* WORK INSTRUCTIONS: In your copy, leave out the pictures; write out all the data exactly.
□ □ □
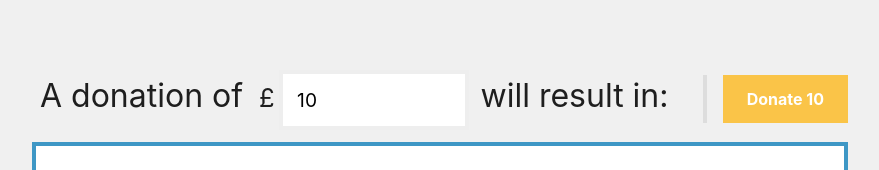
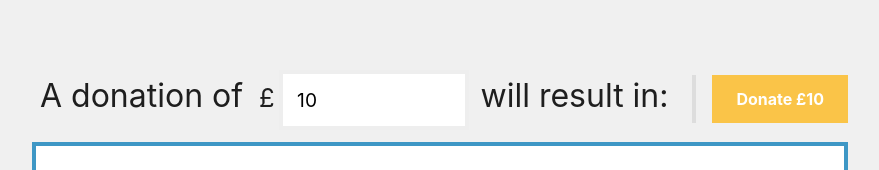
Before and after one commit to jmsv/amigos-calc, a React (Create React App) app: page / in a window 1280 px wide. Shown: the top 170 px of the page, without its empty margins (200-1079 px from the left). Built offline with nearby package versions, Linux system fonts and the light colour scheme; a web font is replaced by a local one.

Commit message:
pound sign

```diff
--- a/src/components/Calculator/Calculator.js
+++ b/src/components/Calculator/Calculator.js
@@ -58,7 +58,7 @@ export const Calculator = () => {
 
         <div className="cta">
           <a href={`https://www.amigos.org.uk/donate/fundraise/${donation}/credit-card`}>
-            <Button secondary>Donate {donation}</Button>
+            <Button secondary>Donate £{donation}</Button>
           </a>
         </div>
       </div>
```
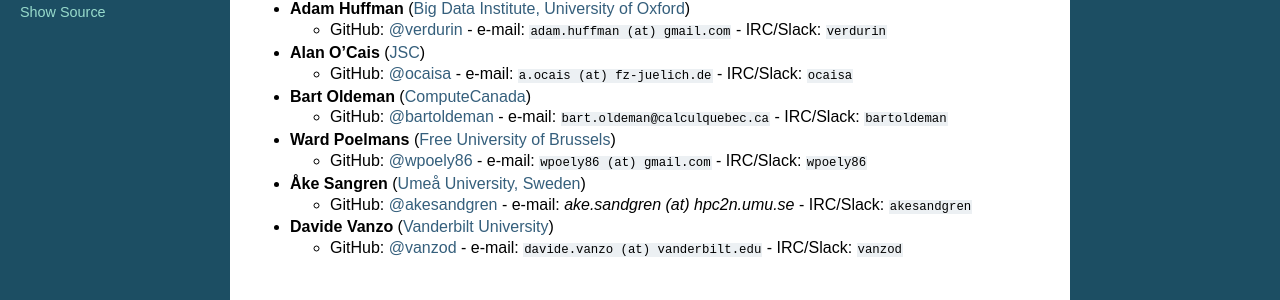
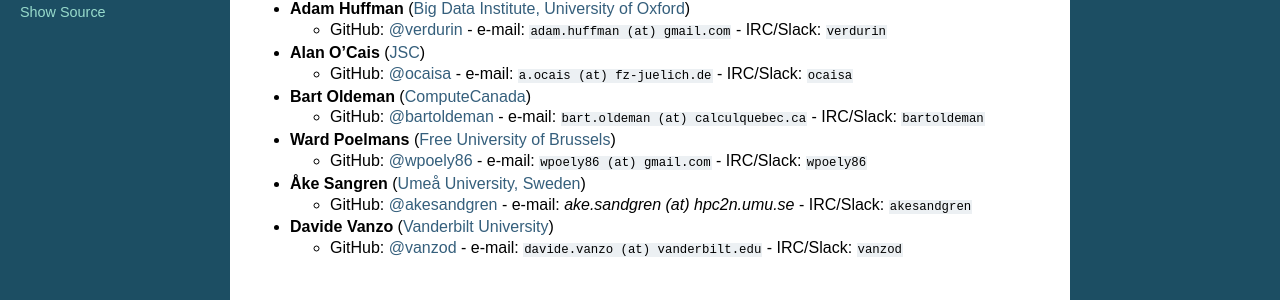
Before and after one commit to easybuilders/easybuild, a Sphinx documentation site: the page built from docs/Maintainers.rst, in a window 1280 px wide. Shown: the part 1263-1563 px from the top of the page. Built offline with Sphinx 7.4.7, drawn with Linux system fonts in a browser that asks for light colours.

Commit message:
Make my email address consistent with the others.
And perhaps a little more spam proof. Though I am not sure if this
is still as effective as it was 15 years ago.

```diff
--- a/docs/Maintainers.rst
+++ b/docs/Maintainers.rst
@@ -86,7 +86,7 @@
 
 * **Bart Oldeman** (`ComputeCanada <https://www.computecanada.ca/>`_)
 
-  * GitHub: `@bartoldeman <https://github.com/bartoldeman>`_ - e-mail: ``bart.oldeman@calculquebec.ca`` - IRC/Slack: ``bartoldeman``
+  * GitHub: `@bartoldeman <https://github.com/bartoldeman>`_ - e-mail: ``bart.oldeman (at) calculquebec.ca`` - IRC/Slack: ``bartoldeman``
 
 * **Ward Poelmans** (`Free University of Brussels <https://hpc.vub.be>`_)
 
```
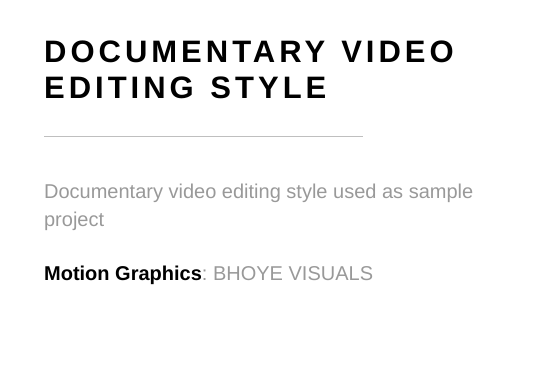
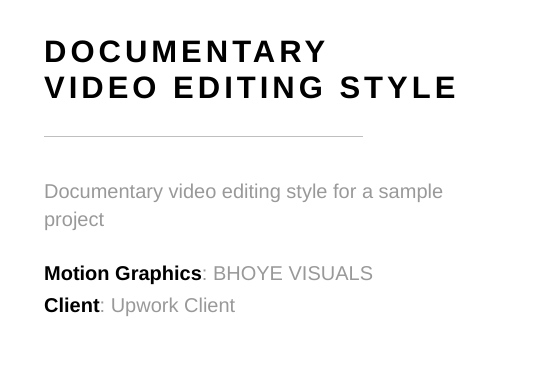
Before and after one commit to rkeffly/bhoyevisuals.github.io, a plain HTML site: page work.html in a window 1280 px wide. Shown: the part 6191-6568 px from the top of the page, 740-1280 px from the left. Drawn offline with Linux system fonts and the light colour scheme; files whose address does not match are found by name; a web font is replaced by a local one.

Commit message:
Update work.html

```diff
--- a/work.html
+++ b/work.html
@@ -51,7 +51,7 @@
 
     <iframe width="560" height="315" src="https://www.youtube.com/embed/yHzGZl_NqZw" title="YouTube video player" frameborder="0" allow="accelerometer; autoplay; clipboard-write; encrypted-media; gyroscope; picture-in-picture" allowfullscreen></iframe></div></div><div class="col-40 alt"><h2>Muva App</h2><div class="text-breakline"></div><p>Mobile App video promotion for Muva App. It's compatible with both Android and IOS devices.</p><ul class="simple-list"><li><strong>Motion Graphics</strong>: BHOYE VISUALS </li><li><strong>Client</strong>: Muva App</ul></div></div><div class="spacer"></div><div class="block"><div class="col-60"><div class="embed-container">
 
-      <iframe width="560" height="315" src="https://www.youtube.com/embed/cLIgWPnvEik?si=krf5PMZpAxQq--QT" title="YouTube video player" frameborder="0" allow="accelerometer; autoplay; clipboard-write; encrypted-media; gyroscope; picture-in-picture" allowfullscreen></iframe></div></div><div class="col-40 alt"><h2>Documentary video editing style</h2><div class="text-breakline"></div><p>Documentary video editing style used as sample project</p><ul class="simple-list"><li><strong>Motion Graphics</strong>: BHOYE VISUALS </li></ul></div></div><div class="spacer"></div><div class="block"><div class="col-60"><div class="embed-container"></div>
+      <iframe width="560" height="315" src="https://www.youtube.com/embed/cLIgWPnvEik?si=aBdrOZ1_VjGlkcI1" title="YouTube video player" frameborder="0" allow="accelerometer; autoplay; clipboard-write; encrypted-media; gyroscope; picture-in-picture" allowfullscreen></iframe></div></div><div class="col-40 alt"><h2>Documentary<br>video editing style</h2><div class="text-breakline"></div><p>Documentary video editing style for a sample project</p><ul class="simple-list"><li><strong>Motion Graphics</strong>: BHOYE VISUALS </li><li><strong>Client</strong>: Upwork Client </ul></div></div><div class="spacer"></div><div class="block"><div class="col-60"><div class="embed-container">
 
       <iframe width="560" height="315" src="https://www.youtube.com/embed/d6NBg-yl9H4" title="YouTube video player" frameborder="0" allow="accelerometer; autoplay; clipboard-write; encrypted-media; gyroscope; picture-in-picture" allowfullscreen></iframe></div></div><div class="col-40 alt"><h2>Pablo 2.0 Trailer</h2><div class="text-breakline"></div><p> A trailer video on the relaunch of the PABLO versin 2.0. It was created to prepare the mind of the night clubbers what the club has in stock for them.</p><ul class="simple-list"><li><strong>Director</strong>:  Visuals.by.Okarts </li><li><strong>Video Editor</strong>: BHOYE VISUALS </li><li><strong>Client</strong>: Obi Cubana</ul></div></div><div class="spacer"></div><div class="block"><div class="col-60"><div class="embed-container">
 
```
□ □ □
* WRITTEN SOLUTION:
Before and after one commit to jmsv/amigos-calc, a React (Create React App) app: page / in a window 1280 px wide. Shown: the top 170 px of the page, without its empty margins (200-1079 px from the left). Built offline with nearby package versions, Linux system fonts and the light colour scheme; a web font is replaced by a local one.

Commit message:
pound sign

```diff
--- a/src/components/Calculator/Calculator.js
+++ b/src/components/Calculator/Calculator.js
@@ -58,7 +58,7 @@ export const Calculator = () => {
 
         <div className="cta">
           <a href={`https://www.amigos.org.uk/donate/fundraise/${donation}/credit-card`}>
-            <Button secondary>Donate {donation}</Button>
+            <Button secondary>Donate £{donation}</Button>
           </a>
         </div>
       </div>
```
Before and after one commit to easybuilders/easybuild, a Sphinx documentation site: the page built from docs/Maintainers.rst, in a window 1280 px wide. Shown: the part 1263-1563 px from the top of the page. Built offline with Sphinx 7.4.7, drawn with Linux system fonts in a browser that asks for light colours.

Commit message:
Make my email address consistent with the others.
And perhaps a little more spam proof. Though I am not sure if this
is still as effective as it was 15 years ago.

```diff
--- a/docs/Maintainers.rst
+++ b/docs/Maintainers.rst
@@ -86,7 +86,7 @@
 
 * **Bart Oldeman** (`ComputeCanada <https://www.computecanada.ca/>`_)
 
-  * GitHub: `@bartoldeman <https://github.com/bartoldeman>`_ - e-mail: ``bart.oldeman@calculquebec.ca`` - IRC/Slack: ``bartoldeman``
+  * GitHub: `@bartoldeman <https://github.com/bartoldeman>`_ - e-mail: ``bart.oldeman (at) calculquebec.ca`` - IRC/Slack: ``bartoldeman``
 
 * **Ward Poelmans** (`Free University of Brussels <https://hpc.vub.be>`_)
 
```
Before and after one commit to rkeffly/bhoyevisuals.github.io, a plain HTML site: page work.html in a window 1280 px wide. Shown: the part 6191-6568 px from the top of the page, 740-1280 px from the left. Drawn offline with Linux system fonts and the light colour scheme; files whose address does not match are found by name; a web font is replaced by a local one.

Commit message:
Update work.html

```diff
--- a/work.html
+++ b/work.html
@@ -51,7 +51,7 @@
 
     <iframe width="560" height="315" src="https://www.youtube.com/embed/yHzGZl_NqZw" title="YouTube video player" frameborder="0" allow="accelerometer; autoplay; clipboard-write; encrypted-media; gyroscope; picture-in-picture" allowfullscreen></iframe></div></div><div class="col-40 alt"><h2>Muva App</h2><div class="text-breakline"></div><p>Mobile App video promotion for Muva App. It's compatible with both Android and IOS devices.</p><ul class="simple-list"><li><strong>Motion Graphics</strong>: BHOYE VISUALS </li><li><strong>Client</strong>: Muva App</ul></div></div><div class="spacer"></div><div class="block"><div class="col-60"><div class="embed-container">
 
-      <iframe width="560" height="315" src="https://www.youtube.com/embed/cLIgWPnvEik?si=krf5PMZpAxQq--QT" title="YouTube video player" frameborder="0" allow="accelerometer; autoplay; clipboard-write; encrypted-media; gyroscope; picture-in-picture" allowfullscreen></iframe></div></div><div class="col-40 alt"><h2>Documentary video editing style</h2><div class="text-breakline"></div><p>Documentary video editing style used as sample project</p><ul class="simple-list"><li><strong>Motion Graphics</strong>: BHOYE VISUALS </li></ul></div></div><div class="spacer"></div><div class="block"><div class="col-60"><div class="embed-container"></div>
+      <iframe width="560" height="315" src="https://www.youtube.com/embed/cLIgWPnvEik?si=aBdrOZ1_VjGlkcI1" title="YouTube video player" frameborder="0" allow="accelerometer; autoplay; clipboard-write; encrypted-media; gyroscope; picture-in-picture" allowfullscreen></iframe></div></div><div class="col-40 alt"><h2>Documentary<br>video editing style</h2><div class="text-breakline"></div><p>Documentary video editing style for a sample project</p><ul class="simple-list"><li><strong>Motion Graphics</strong>: BHOYE VISUALS </li><li><strong>Client</strong>: Upwork Client </ul></div></div><div class="spacer"></div><div class="block"><div class="col-60"><div class="embed-container">
 
       <iframe width="560" height="315" src="https://www.youtube.com/embed/d6NBg-yl9H4" title="YouTube video player" frameborder="0" allow="accelerometer; autoplay; clipboard-write; encrypted-media; gyroscope; picture-in-picture" allowfullscreen></iframe></div></div><div class="col-40 alt"><h2>Pablo 2.0 Trailer</h2><div class="text-breakline"></div><p> A trailer video on the relaunch of the PABLO versin 2.0. It was created to prepare the mind of the night clubbers what the club has in stock for them.</p><ul class="simple-list"><li><strong>Director</strong>:  Visuals.by.Okarts </li><li><strong>Video Editor</strong>: BHOYE VISUALS </li><li><strong>Client</strong>: Obi Cubana</ul></div></div><div class="spacer"></div><div class="block"><div class="col-60"><div class="embed-container">
 
```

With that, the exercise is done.